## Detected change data
*** Begin section ***

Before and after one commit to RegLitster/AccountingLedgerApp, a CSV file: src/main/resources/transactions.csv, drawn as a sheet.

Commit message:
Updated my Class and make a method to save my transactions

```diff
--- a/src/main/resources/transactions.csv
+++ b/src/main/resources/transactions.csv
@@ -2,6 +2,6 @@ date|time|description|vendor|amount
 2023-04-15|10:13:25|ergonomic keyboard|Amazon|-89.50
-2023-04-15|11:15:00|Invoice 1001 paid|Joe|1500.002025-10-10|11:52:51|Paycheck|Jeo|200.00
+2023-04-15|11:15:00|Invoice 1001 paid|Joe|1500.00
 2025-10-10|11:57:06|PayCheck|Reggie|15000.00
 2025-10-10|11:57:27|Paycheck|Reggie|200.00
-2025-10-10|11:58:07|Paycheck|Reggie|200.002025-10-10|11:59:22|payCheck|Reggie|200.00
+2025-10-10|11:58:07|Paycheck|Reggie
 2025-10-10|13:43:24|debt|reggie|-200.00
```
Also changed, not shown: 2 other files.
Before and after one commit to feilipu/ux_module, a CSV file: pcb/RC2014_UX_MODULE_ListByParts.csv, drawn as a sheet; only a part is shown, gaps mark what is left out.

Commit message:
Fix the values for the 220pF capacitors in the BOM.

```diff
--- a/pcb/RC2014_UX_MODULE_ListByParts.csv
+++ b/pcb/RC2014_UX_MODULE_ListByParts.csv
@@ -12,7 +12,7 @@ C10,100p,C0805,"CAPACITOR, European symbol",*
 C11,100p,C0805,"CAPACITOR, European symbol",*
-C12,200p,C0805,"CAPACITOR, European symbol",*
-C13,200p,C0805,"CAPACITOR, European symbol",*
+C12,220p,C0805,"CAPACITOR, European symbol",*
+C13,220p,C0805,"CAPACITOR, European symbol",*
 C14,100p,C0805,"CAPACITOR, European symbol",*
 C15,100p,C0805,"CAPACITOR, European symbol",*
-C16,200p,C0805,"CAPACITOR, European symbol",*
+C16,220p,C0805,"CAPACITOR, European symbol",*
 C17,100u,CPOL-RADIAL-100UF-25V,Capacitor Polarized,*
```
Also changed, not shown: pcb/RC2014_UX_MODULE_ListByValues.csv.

*** End section ***

## Exercise description
Send back each record exactly, and include them all.

## Solution
Before and after one commit to RegLitster/AccountingLedgerApp, a CSV file: src/main/resources/transactions.csv, drawn as a sheet.

Commit message:
Updated my Class and make a method to save my transactions

```diff
--- a/src/main/resources/transactions.csv
+++ b/src/main/resources/transactions.csv
@@ -2,6 +2,6 @@ date|time|description|vendor|amount
 2023-04-15|10:13:25|ergonomic keyboard|Amazon|-89.50
-2023-04-15|11:15:00|Invoice 1001 paid|Joe|1500.002025-10-10|11:52:51|Paycheck|Jeo|200.00
+2023-04-15|11:15:00|Invoice 1001 paid|Joe|1500.00
 2025-10-10|11:57:06|PayCheck|Reggie|15000.00
 2025-10-10|11:57:27|Paycheck|Reggie|200.00
-2025-10-10|11:58:07|Paycheck|Reggie|200.002025-10-10|11:59:22|payCheck|Reggie|200.00
+2025-10-10|11:58:07|Paycheck|Reggie
 2025-10-10|13:43:24|debt|reggie|-200.00
```
Also changed, not shown: 2 other files.
Before and after one commit to feilipu/ux_module, a CSV file: pcb/RC2014_UX_MODULE_ListByParts.csv, drawn as a sheet; only a part is shown, gaps mark what is left out.

Commit message:
Fix the values for the 220pF capacitors in the BOM.

```diff
--- a/pcb/RC2014_UX_MODULE_ListByParts.csv
+++ b/pcb/RC2014_UX_MODULE_ListByParts.csv
@@ -12,7 +12,7 @@ C10,100p,C0805,"CAPACITOR, European symbol",*
 C11,100p,C0805,"CAPACITOR, European symbol",*
-C12,200p,C0805,"CAPACITOR, European symbol",*
-C13,200p,C0805,"CAPACITOR, European symbol",*
+C12,220p,C0805,"CAPACITOR, European symbol",*
+C13,220p,C0805,"CAPACITOR, European symbol",*
 C14,100p,C0805,"CAPACITOR, European symbol",*
 C15,100p,C0805,"CAPACITOR, European symbol",*
-C16,200p,C0805,"CAPACITOR, European symbol",*
+C16,220p,C0805,"CAPACITOR, European symbol",*
 C17,100u,CPOL-RADIAL-100UF-25V,Capacitor Polarized,*
```
Also changed, not shown: pcb/RC2014_UX_MODULE_ListByValues.csv.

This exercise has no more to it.